A recent study has looked at what happens to NMN, NR and other metabolites of NAD+ when taken, and the effect it has on intercellular NAD+ levels.
Whilst all metabolites were effective at restoring NAD+ levels inside the cells, NMN was the most effective of all 9 molecules tested.
NMN is not impeded at crossing the cell membrane, and is more effective at restoring intracellular NAD+ levels
Proponents of NR often point to studies that show NMN and NAD+ must be partially degraded to NR to cross the membrane of some cells, and claim this makes NR a better choice for supplementation.
The faster speed and effectiveness of NMN supplements has always made this position suspect. This research shows crossing the cellular membrane is not an impediment.
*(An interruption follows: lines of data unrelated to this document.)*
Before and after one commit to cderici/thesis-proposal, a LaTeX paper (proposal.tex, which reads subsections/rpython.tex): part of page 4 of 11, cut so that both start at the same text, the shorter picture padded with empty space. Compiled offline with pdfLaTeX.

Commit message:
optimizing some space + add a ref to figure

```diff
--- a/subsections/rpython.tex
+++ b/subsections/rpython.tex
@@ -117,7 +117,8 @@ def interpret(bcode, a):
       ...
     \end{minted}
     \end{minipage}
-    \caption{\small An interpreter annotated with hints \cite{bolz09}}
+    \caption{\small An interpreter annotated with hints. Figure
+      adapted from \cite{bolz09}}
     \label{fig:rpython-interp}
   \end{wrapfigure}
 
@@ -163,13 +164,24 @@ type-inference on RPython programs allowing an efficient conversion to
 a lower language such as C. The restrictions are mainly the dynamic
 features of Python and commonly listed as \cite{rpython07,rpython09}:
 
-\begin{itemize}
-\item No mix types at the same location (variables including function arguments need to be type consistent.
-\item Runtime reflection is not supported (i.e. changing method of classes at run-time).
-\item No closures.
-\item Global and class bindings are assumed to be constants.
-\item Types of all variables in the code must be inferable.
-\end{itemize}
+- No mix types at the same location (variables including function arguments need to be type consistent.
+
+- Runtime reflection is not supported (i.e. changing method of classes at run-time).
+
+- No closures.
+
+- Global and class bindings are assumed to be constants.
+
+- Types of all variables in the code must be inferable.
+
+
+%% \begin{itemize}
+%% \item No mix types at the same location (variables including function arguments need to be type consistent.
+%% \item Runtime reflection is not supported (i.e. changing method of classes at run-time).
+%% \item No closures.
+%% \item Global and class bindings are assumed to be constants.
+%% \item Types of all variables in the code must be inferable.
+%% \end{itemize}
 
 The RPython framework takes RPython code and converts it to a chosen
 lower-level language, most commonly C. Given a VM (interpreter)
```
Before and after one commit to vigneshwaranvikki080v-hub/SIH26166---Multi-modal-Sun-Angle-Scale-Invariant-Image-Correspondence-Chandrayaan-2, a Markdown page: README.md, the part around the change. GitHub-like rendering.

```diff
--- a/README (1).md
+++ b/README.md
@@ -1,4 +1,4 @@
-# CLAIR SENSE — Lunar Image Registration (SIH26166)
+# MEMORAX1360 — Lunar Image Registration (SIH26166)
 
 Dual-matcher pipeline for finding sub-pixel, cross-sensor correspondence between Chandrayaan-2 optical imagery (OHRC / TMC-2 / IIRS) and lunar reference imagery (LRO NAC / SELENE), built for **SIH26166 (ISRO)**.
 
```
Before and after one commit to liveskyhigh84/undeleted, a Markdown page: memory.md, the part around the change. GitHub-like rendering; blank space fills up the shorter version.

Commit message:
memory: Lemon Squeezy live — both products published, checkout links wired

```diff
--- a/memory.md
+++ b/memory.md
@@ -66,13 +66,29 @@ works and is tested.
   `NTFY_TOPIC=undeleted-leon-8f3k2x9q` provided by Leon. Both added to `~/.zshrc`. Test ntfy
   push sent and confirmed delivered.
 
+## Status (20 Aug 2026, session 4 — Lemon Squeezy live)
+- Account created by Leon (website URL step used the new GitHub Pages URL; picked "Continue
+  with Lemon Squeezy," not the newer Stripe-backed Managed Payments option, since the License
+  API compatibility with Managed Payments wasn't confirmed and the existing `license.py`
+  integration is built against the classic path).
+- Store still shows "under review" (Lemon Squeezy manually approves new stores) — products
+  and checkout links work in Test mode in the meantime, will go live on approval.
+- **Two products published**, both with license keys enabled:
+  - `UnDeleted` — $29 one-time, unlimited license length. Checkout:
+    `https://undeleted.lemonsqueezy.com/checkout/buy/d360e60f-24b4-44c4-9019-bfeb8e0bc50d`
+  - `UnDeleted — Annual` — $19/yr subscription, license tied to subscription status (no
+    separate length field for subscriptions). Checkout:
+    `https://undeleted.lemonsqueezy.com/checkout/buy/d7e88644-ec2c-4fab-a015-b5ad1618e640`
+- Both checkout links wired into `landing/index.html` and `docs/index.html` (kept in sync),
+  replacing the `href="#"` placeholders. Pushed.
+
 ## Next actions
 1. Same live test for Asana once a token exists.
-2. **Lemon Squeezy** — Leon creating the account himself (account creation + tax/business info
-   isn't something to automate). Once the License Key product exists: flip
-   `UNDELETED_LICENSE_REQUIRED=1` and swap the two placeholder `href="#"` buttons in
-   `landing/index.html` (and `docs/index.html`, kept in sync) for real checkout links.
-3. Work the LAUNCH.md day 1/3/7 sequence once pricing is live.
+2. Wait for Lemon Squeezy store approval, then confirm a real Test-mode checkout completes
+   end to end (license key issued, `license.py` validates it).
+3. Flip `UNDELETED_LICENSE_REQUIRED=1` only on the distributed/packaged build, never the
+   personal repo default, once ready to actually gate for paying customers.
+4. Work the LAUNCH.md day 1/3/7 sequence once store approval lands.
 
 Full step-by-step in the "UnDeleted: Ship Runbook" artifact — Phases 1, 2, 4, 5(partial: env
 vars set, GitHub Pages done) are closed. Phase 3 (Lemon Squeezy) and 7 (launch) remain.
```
This research looked at kidney cells where NMN and NAD+ must be degraded to NR before crossing the cellular membrane.
Interestingly, the conversion does not seem to impact the ability to enter the cells. They found that enzymes on the outside of the cells themselves (ecto-enzymes) perform this conversion and are ubiquitous.
For example, the ecto-enzyme CD73 can cleave NAD+ to NMN and AMP, and also dephosphorylate the NMN to NR and adenosine. Researchers introduced various NAD+ metabolites to the serum outside of cells.
As shown in the chart above, adding NAD+ or it’s metabolites to the serum OUTSIDE the cells were all effective at restoring the NAD+ levels and metabolic activity INSIDE the cells.
In fact, NMN was by far the most effective at restoring metabolic activity INSIDE the cells.
This was in cells that NMN was supposedly disadvantaged by needing conversion to NR before crossing the cell membrane.
NMN is quickly and efficiently utilised in all cells and tissues throughout the body.
Crossing the cellular membrane does not impede NMN.
NMN is more effective than other metabolites at restoring NAD+ levels inside of cells.